Mentions: As shown in Figure 1, few studies examined the same or similar outcomes. The most commonly addressed endpoints were all congenital malformations combined (five studies), abdominal abnormalities (six studies), and urogenital defects (six studies). None of these three outcome categories demonstrated consistent positive associations across studies. For other types of birth defects an assessment of consistency is difficult due to the few observations. Figure 1 also shows that most positive results (7 of 10) were reported in studies that used aggregate data to characterize both the exposure and outcome (Tier 3). In contrast, most associations in studies of individual-level data (Tier 1) were consistent with the hypothesis.


Atrazine and pregnancy outcomes: a systematic review of epidemiologic evidence.

Goodman M, Mandel JS, DeSesso JM, Scialli AR - Birth Defects Res. B Dev. Reprod.
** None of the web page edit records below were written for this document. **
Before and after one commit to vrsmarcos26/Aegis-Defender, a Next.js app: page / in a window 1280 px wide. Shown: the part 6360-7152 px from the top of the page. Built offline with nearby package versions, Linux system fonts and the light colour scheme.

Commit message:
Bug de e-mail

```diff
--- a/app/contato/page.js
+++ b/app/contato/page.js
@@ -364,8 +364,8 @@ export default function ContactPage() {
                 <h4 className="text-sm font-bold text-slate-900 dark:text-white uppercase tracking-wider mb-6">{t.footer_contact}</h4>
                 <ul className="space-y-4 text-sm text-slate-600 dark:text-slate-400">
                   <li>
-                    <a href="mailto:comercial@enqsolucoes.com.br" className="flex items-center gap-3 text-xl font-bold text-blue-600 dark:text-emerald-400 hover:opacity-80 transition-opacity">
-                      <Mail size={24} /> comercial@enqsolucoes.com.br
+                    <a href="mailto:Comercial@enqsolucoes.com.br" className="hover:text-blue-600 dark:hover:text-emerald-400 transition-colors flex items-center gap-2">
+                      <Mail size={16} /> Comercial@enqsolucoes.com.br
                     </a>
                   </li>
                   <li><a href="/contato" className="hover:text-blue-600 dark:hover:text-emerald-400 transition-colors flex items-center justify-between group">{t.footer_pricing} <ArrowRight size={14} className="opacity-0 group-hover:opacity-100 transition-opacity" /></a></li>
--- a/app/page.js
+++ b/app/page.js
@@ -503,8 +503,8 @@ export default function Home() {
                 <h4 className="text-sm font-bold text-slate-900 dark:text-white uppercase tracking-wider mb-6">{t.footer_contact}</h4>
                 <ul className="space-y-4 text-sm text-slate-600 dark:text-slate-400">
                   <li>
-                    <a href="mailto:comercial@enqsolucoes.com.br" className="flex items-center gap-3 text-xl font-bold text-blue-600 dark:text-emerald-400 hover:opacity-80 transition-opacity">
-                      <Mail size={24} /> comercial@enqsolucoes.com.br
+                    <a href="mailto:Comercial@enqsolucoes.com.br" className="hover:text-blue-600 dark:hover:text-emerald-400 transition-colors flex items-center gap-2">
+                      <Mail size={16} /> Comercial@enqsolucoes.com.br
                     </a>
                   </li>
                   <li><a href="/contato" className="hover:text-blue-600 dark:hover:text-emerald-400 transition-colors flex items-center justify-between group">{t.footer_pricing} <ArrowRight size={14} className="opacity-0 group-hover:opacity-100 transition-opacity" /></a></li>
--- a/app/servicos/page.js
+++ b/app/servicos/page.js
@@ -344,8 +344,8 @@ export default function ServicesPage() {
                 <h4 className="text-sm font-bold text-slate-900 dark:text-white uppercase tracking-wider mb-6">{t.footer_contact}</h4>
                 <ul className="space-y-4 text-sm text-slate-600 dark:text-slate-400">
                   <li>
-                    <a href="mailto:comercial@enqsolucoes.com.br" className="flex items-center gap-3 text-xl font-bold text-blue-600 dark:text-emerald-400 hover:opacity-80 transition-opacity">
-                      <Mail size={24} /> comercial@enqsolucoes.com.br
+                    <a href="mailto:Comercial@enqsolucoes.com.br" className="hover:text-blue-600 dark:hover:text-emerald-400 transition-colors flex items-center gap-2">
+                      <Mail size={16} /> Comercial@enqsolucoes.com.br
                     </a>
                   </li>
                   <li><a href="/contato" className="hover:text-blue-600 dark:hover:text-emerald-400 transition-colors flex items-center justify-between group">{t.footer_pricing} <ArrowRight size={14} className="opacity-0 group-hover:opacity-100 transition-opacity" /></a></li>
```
Toxicol. (2014)

Overview of study findings on the associations between ATR/triazine herbicide (or surrogate) exposures and birth defects.
© Copyright Policy
Related In: Results  -  Collection

Show All Figures
getmorefigures.php?uid=PMC4265844&req=5

fig01: Overview of study findings on the associations between ATR/triazine herbicide (or surrogate) exposures and birth defects.
Mentions: As shown in Figure 1, few studies examined the same or similar outcomes. The most commonly addressed endpoints were all congenital malformations combined (five studies), abdominal abnormalities (six studies), and urogenital defects (six studies). None of these three outcome categories demonstrated consistent positive associations across studies. For other types of birth defects an assessment of consistency is difficult due to the few observations. Figure 1 also shows that most positive results (7 of 10) were reported in studies that used aggregate data to characterize both the exposure and outcome (Tier 3). In contrast, most associations in studies of individual-level data (Tier 1) were consistent with the hypothesis.

Bottom Line: As a quantitative meta-analysis was not feasible, the study results were categorized qualitatively as positive, , or mixed.Without good quality data, the results are difficult to assess; however, it is worth noting that none of the outcome categories demonstrated consistent positive associations across studies.Considering the poor quality of the data and the lack of robust findings across studies, conclusions about a causal link between ATR and adverse pregnancy outcomes are not warranted.

View Article: PubMed Central - PubMed

Affiliation: Emory University School of Public Health, Atlanta, Georgia.

Show MeSH
Related in: MedlinePlus